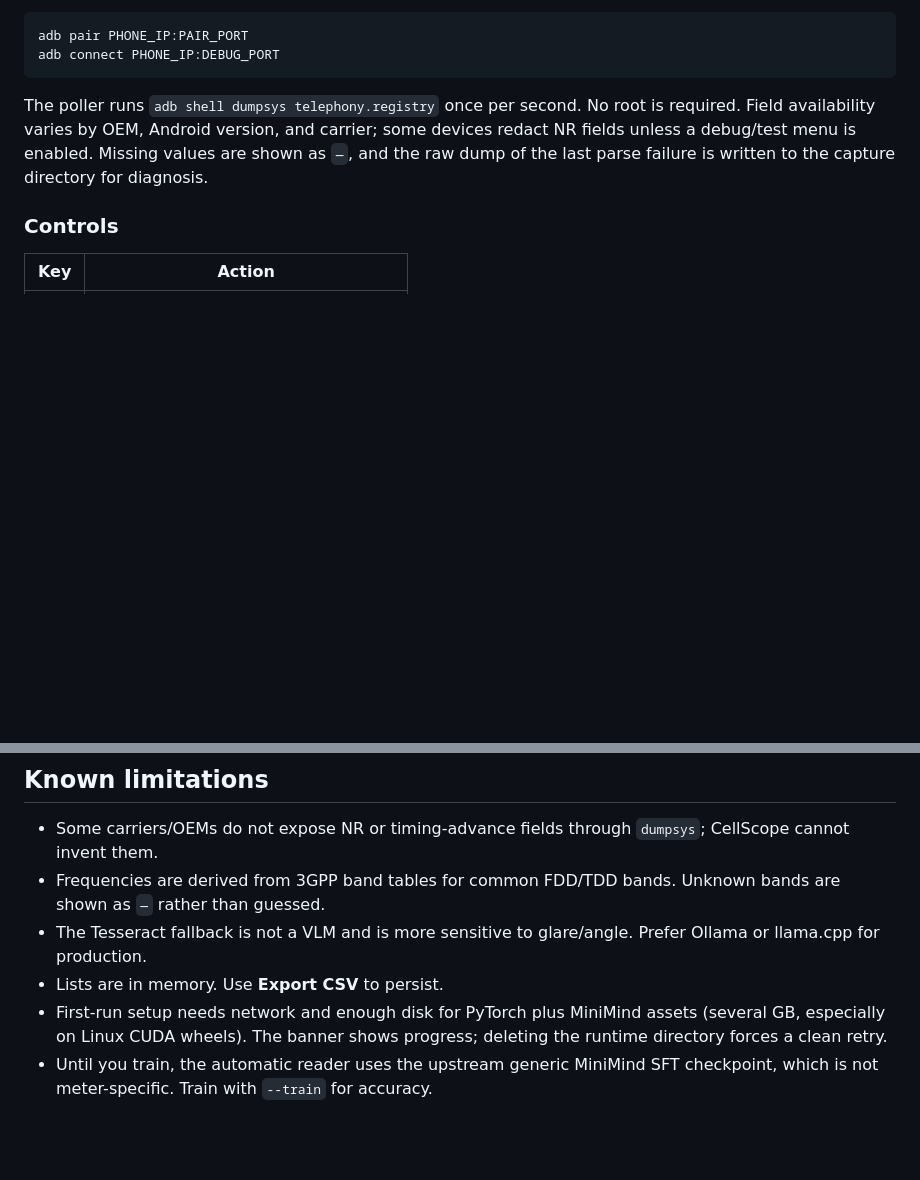
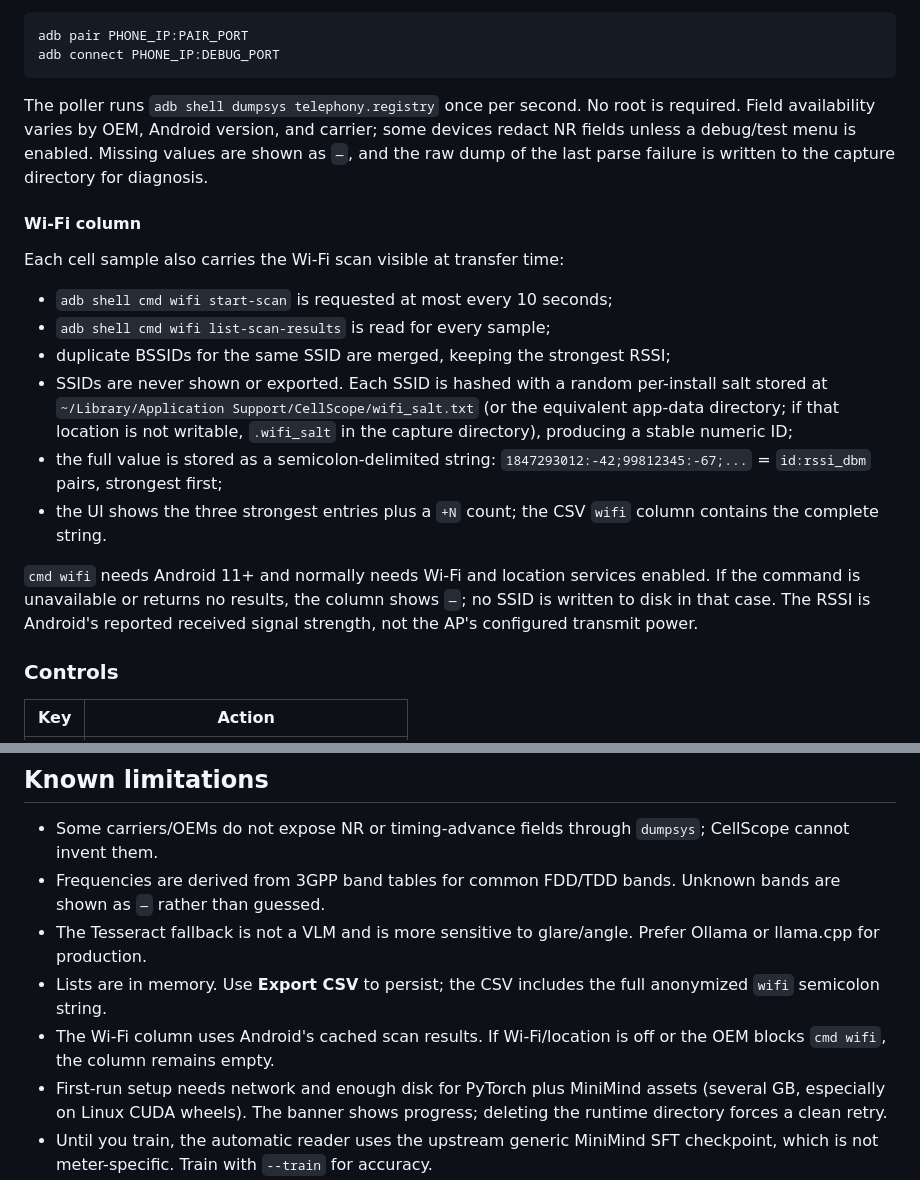
Before and after one commit to Radio-Defense/cellscope, a Markdown page: README.md, 2 parts joined by grey strips. GitHub-like rendering; blank space fills up the shorter version.

```diff
--- a/README.md
+++ b/README.md
@@ -235,6 +236,28 @@ some devices redact NR fields unless a debug/test menu is enabled. Missing
 values are shown as `—`, and the raw dump of the last parse failure is written
 to the capture directory for diagnosis.
 
+#### Wi-Fi column
+
+Each cell sample also carries the Wi-Fi scan visible at transfer time:
+
+- `adb shell cmd wifi start-scan` is requested at most every 10 seconds;
+- `adb shell cmd wifi list-scan-results` is read for every sample;
+- duplicate BSSIDs for the same SSID are merged, keeping the strongest RSSI;
+- SSIDs are never shown or exported. Each SSID is hashed with a random
+  per-install salt stored at
+  `~/Library/Application Support/CellScope/wifi_salt.txt` (or the equivalent
+  app-data directory; if that location is not writable, `.wifi_salt` in the
+  capture directory), producing a stable numeric ID;
+- the full value is stored as a semicolon-delimited string:
+  `1847293012:-42;99812345:-67;...` = `id:rssi_dbm` pairs, strongest first;
+- the UI shows the three strongest entries plus a `+N` count; the CSV `wifi`
+  column contains the complete string.
+
+`cmd wifi` needs Android 11+ and normally needs Wi-Fi and location services
+enabled. If the command is unavailable or returns no results, the column shows
+`—`; no SSID is written to disk in that case. The RSSI is Android's reported
+received signal strength, not the AP's configured transmit power.
+
 ### Controls
 
 | Key | Action |
@@ -463,7 +487,10 @@ CELLSCOPE_SKIP_MODELS=1 \
   Unknown bands are shown as `—` rather than guessed.
 - The Tesseract fallback is not a VLM and is more sensitive to glare/angle.
   Prefer Ollama or llama.cpp for production.
-- Lists are in memory. Use **Export CSV** to persist.
+- Lists are in memory. Use **Export CSV** to persist; the CSV includes the full
+  anonymized `wifi` semicolon string.
+- The Wi-Fi column uses Android's cached scan results. If Wi-Fi/location is off
+  or the OEM blocks `cmd wifi`, the column remains empty.
 - First-run setup needs network and enough disk for PyTorch plus MiniMind
   assets (several GB, especially on Linux CUDA wheels). The banner shows
   progress; deleting the runtime directory forces a clean retry.
```
Also changed, not shown: other parts of README.md (+6 -4 lines), docs/screenshot-main.png, 10 other files.
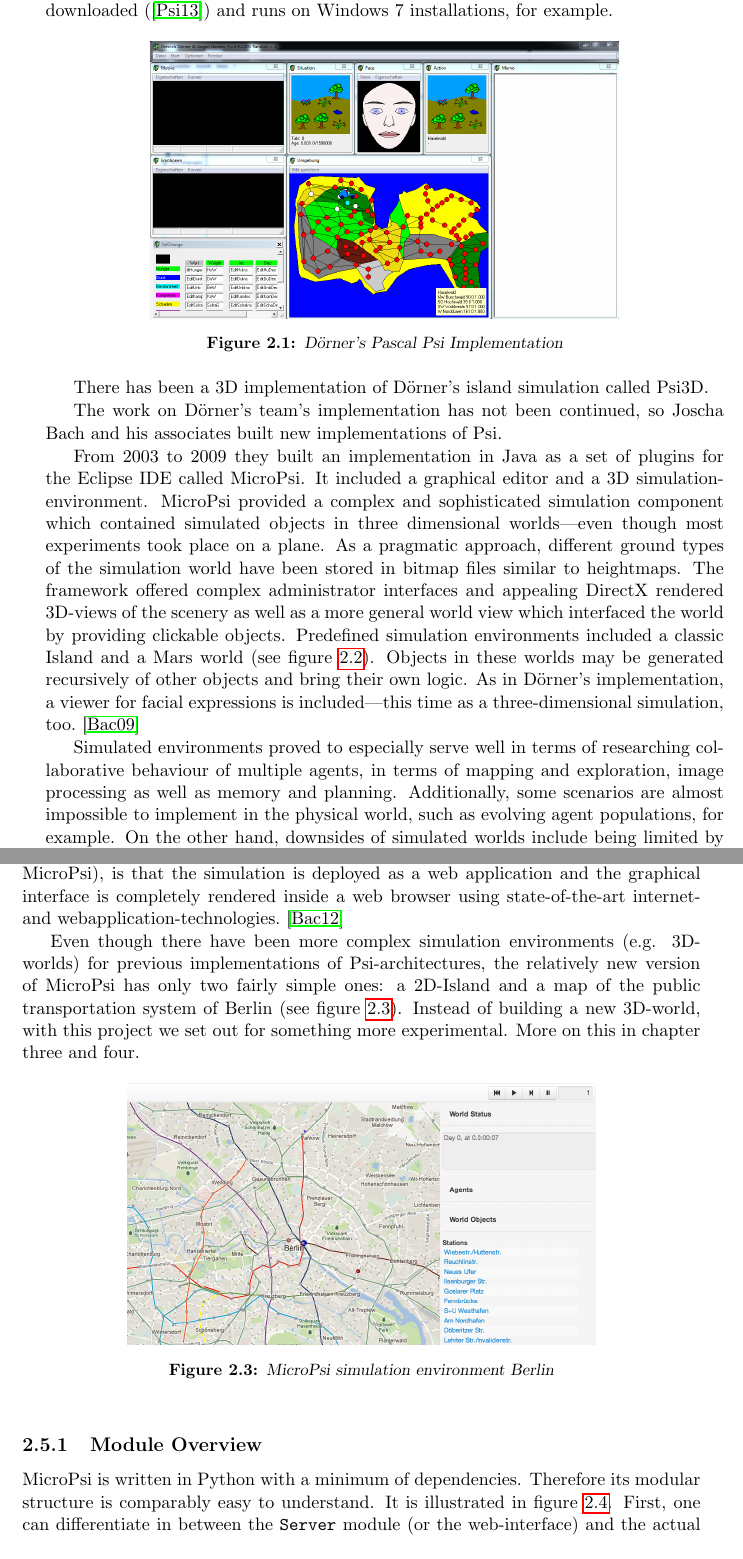
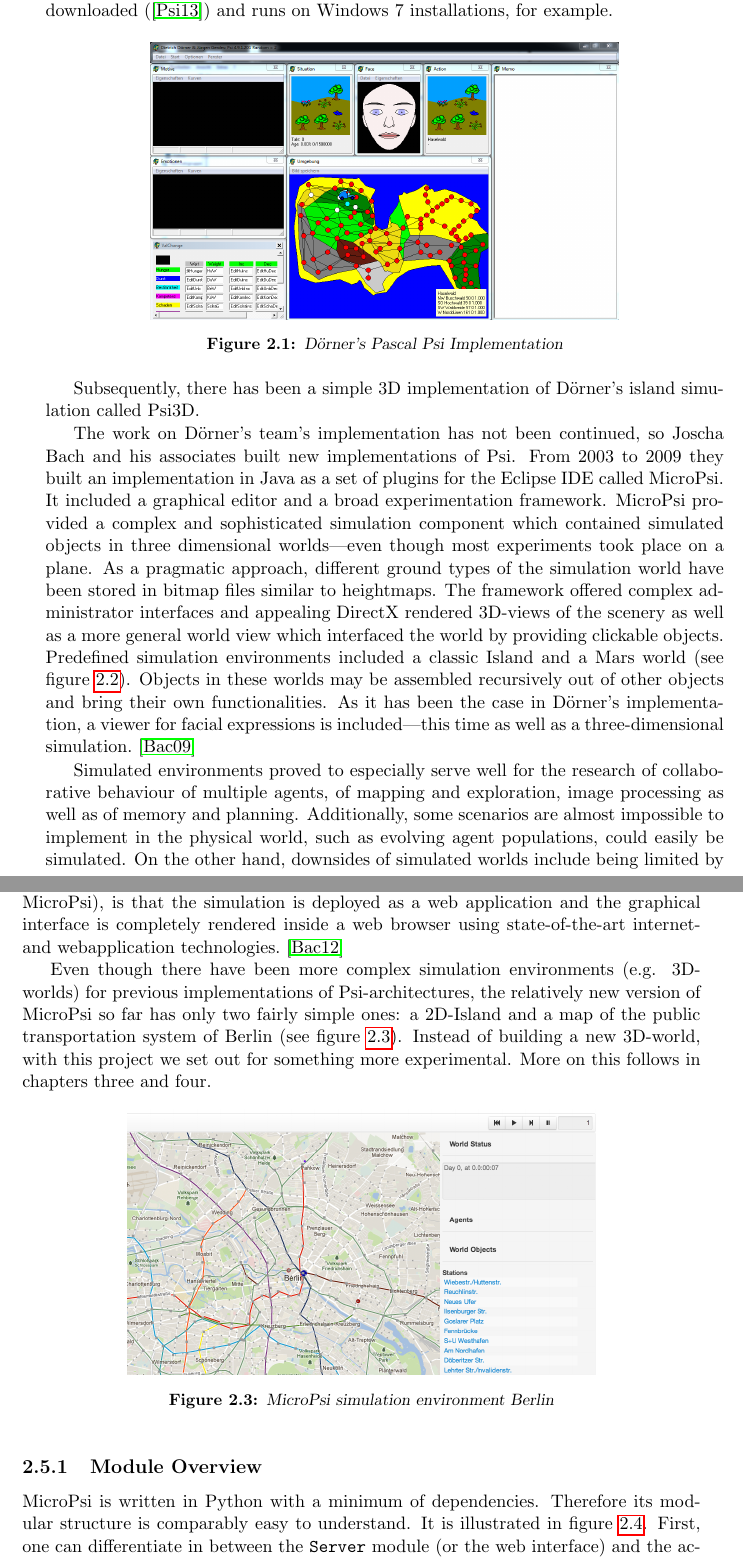
Before and after one commit to jonasrk/Minecraft-MicroPsi-Bachelorarbeit, a LaTeX thesis (thesis.tex, which reads text/background.tex): two parts of pages 18 and 19 of 49, joined at a grey line, cut so that both start at the same text. Compiled offline with pdfLaTeX.

Commit message:
more through reading and typos

```diff
--- a/text/background.tex
+++ b/text/background.tex
@@ -65,11 +65,9 @@ Psi has been implemented by different groups at different times. The first imple
   \label{psi_screen}
 \end{figure}
 
-There has been a 3D implementation of Dörner's island simulation called Psi3D.
+Subsequently, there has been a simple 3D implementation of Dörner's island simulation called Psi3D.
 
-The work on Dörner's team's implementation has not been continued, so Joscha Bach and his associates built new implementations of Psi.
-
-From 2003 to 2009 they built an implementation in Java as a set of plugins for the Eclipse IDE called MicroPsi. It included a graphical editor and a 3D simulation-environment. MicroPsi provided a complex and sophisticated simulation component which contained simulated objects in three dimensional worlds---even though most experiments took place on a plane. As a pragmatic approach, different ground types of the simulation world have been stored in bitmap files similar to heightmaps. The framework offered complex administrator interfaces and appealing DirectX rendered 3D-views of the scenery as well as a more general world view which interfaced the world by providing clickable objects. Predefined simulation environments included a classic Island and a Mars world (see figure~\ref{micropsi_3d_screen}). Objects in these worlds may be generated recursively of other objects and bring their own logic. As in Dörner's implementation, a viewer for facial expressions is included---this time as a three-dimensional simulation, too.~\cite{Bach:2009:PSI:1611304}
+The work on Dörner's team's implementation has not been continued, so Joscha Bach and his associates built new implementations of Psi. From 2003 to 2009 they built an implementation in Java as a set of plugins for the Eclipse IDE called MicroPsi. It included a graphical editor and a broad experimentation framework. MicroPsi provided a complex and sophisticated simulation component which contained simulated objects in three dimensional worlds---even though most experiments took place on a plane. As a pragmatic approach, different ground types of the simulation world have been stored in bitmap files similar to heightmaps. The framework offered complex administrator interfaces and appealing DirectX rendered 3D-views of the scenery as well as a more general world view which interfaced the world by providing clickable objects. Predefined simulation environments included a classic Island and a Mars world (see figure~\ref{micropsi_3d_screen}). Objects in these worlds may be assembled recursively out of other objects and bring their own functionalities. As it has been the case in Dörner's implementation, a viewer for facial expressions is included---this time as well as a three-dimensional simulation.~\cite{Bach:2009:PSI:1611304}
 
 
 \begin{figure}[h]
@@ -79,12 +77,12 @@ From 2003 to 2009 they built an implementation in Java as a set of plugins for t
   \label{micropsi_3d_screen}
 \end{figure}
 
-Simulated environments proved to especially serve well in terms of researching collaborative behaviour of multiple agents, in terms of mapping and exploration, image processing as well as memory and planning. Additionally, some scenarios are almost impossible to implement in the physical world, such as evolving agent populations, for example. On the other hand, downsides of simulated worlds include being limited by computing power and the programmer's specifications.~\cite{Bach:2009:PSI:1611304}
+Simulated environments proved to especially serve well for the research of collaborative behaviour of multiple agents, of mapping and exploration, image processing as well as of memory and planning. Additionally, some scenarios are almost impossible to implement in the physical world, such as evolving agent populations, could easily be simulated. On the other hand, downsides of simulated worlds include being limited by computing power and the programmer's specifications.~\cite{Bach:2009:PSI:1611304}
 
     \section{MicroPsi 2}
-Aiming at better understandability and to maintain platform independence, MicroPsi has been built ground up again in 2011 and 2012 using more lightweight Python code. What is remarkable about the new implementation called MicroPsi 2 (in the following MicroPsi), is that the simulation is deployed as a web application and the graphical interface is completely rendered inside a web browser using state-of-the-art internet- and webapplication-technologies.~\cite{conf/agi/Bach12}
+Aiming at better understandability and to maintain platform independence, MicroPsi has been built ground up again in 2011 and 2012 using more lightweight Python code. What is remarkable about the new implementation called MicroPsi 2 (in the following MicroPsi), is that the simulation is deployed as a web application and the graphical interface is completely rendered inside a web browser using state-of-the-art internet- and webapplication technologies.~\cite{conf/agi/Bach12}
 
-Even though there have been more complex simulation environments (e.g. 3D-worlds) for previous implementations of Psi-architectures, the relatively new version of MicroPsi has only two fairly simple ones: a 2D-Island and a map of the public transportation system of Berlin~(see figure~\ref{mp2_berlin}). Instead of building a new 3D-world, with this project we set out for something more experimental. More on this in chapter three and four.
+Even though there have been more complex simulation environments (e.g. 3D-worlds) for previous implementations of Psi-architectures, the relatively new version of MicroPsi so far has only two fairly simple ones: a 2D-Island and a map of the public transportation system of Berlin~(see figure~\ref{mp2_berlin}). Instead of building a new 3D-world, with this project we set out for something more experimental. More on this follows in chapters three and four.
 
 \begin{figure}[h]
   \centering
@@ -94,7 +92,7 @@ Even though there have been more complex simulation environments (e.g. 3D-worlds
 \end{figure}
 
         \subsection{Module Overview}
-MicroPsi is written in Python with a minimum of dependencies. Therefore its  modular structure is comparably easy to understand. It is illustrated in figure~\ref{micropsi2_modules}. First, one can differentiate in between the \texttt{Server} module (or the web-interface) and the actual simulation \texttt{Runtime} module (also called ``core''). In a regular simulation experiment setup, MicroPsi runs three threads: one for the \texttt{Server} and, invoked by the \texttt{Runtime}, one \emph{world runner} that runs a simulation world as well as one \emph{node net runner} that runs a node net. As these names suggest, the \texttt{Runtime} manages both the simulations environments as well as the inhabitant agents (or node net embodiments). They may by design run asynchronously. In fact, the \texttt{Runtime} works entirely independent of the \texttt{Server} and therefore may just as well be deployed for command line interaction or other GUIs. Furthermore, the \texttt{Server} contains a \texttt{UserManager} and the \texttt{Runtime} a \texttt{ConfigurationManager}.~\cite{conf/agi/Bach12}
+MicroPsi is written in Python with a minimum of dependencies. Therefore its  modular structure is comparably easy to understand. It is illustrated in figure~\ref{micropsi2_modules}. First, one can differentiate in between the \texttt{Server} module (or the web interface) and the actual simulation \texttt{Runtime} module (also called \emph{core}). In a simple simulation experiment setup, MicroPsi runs three threads: one for the \texttt{Server} and, invoked by the \texttt{Runtime}, one \emph{world runner} that runs a simulation world as well as one \emph{node net runner} that runs a node net. As these names suggest, the \texttt{Runtime} manages both the simulations environments as well as the inhabitant agents (or node net embodiments). They may by design run asynchronously. In fact, the \texttt{Runtime} works entirely independent of the \texttt{Server} and therefore may just as well be deployed for command line interaction or other GUIs. Furthermore, the \texttt{Server} contains a \texttt{UserManager} and the \texttt{Runtime} a \texttt{ConfigurationManager}.~\cite{conf/agi/Bach12}
 \\
 
 \begin{figure}[h]
```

######

- Exercise aim
Look through the records above and report how many lines hold the word "string", giving only the number.

- Answer for the task
3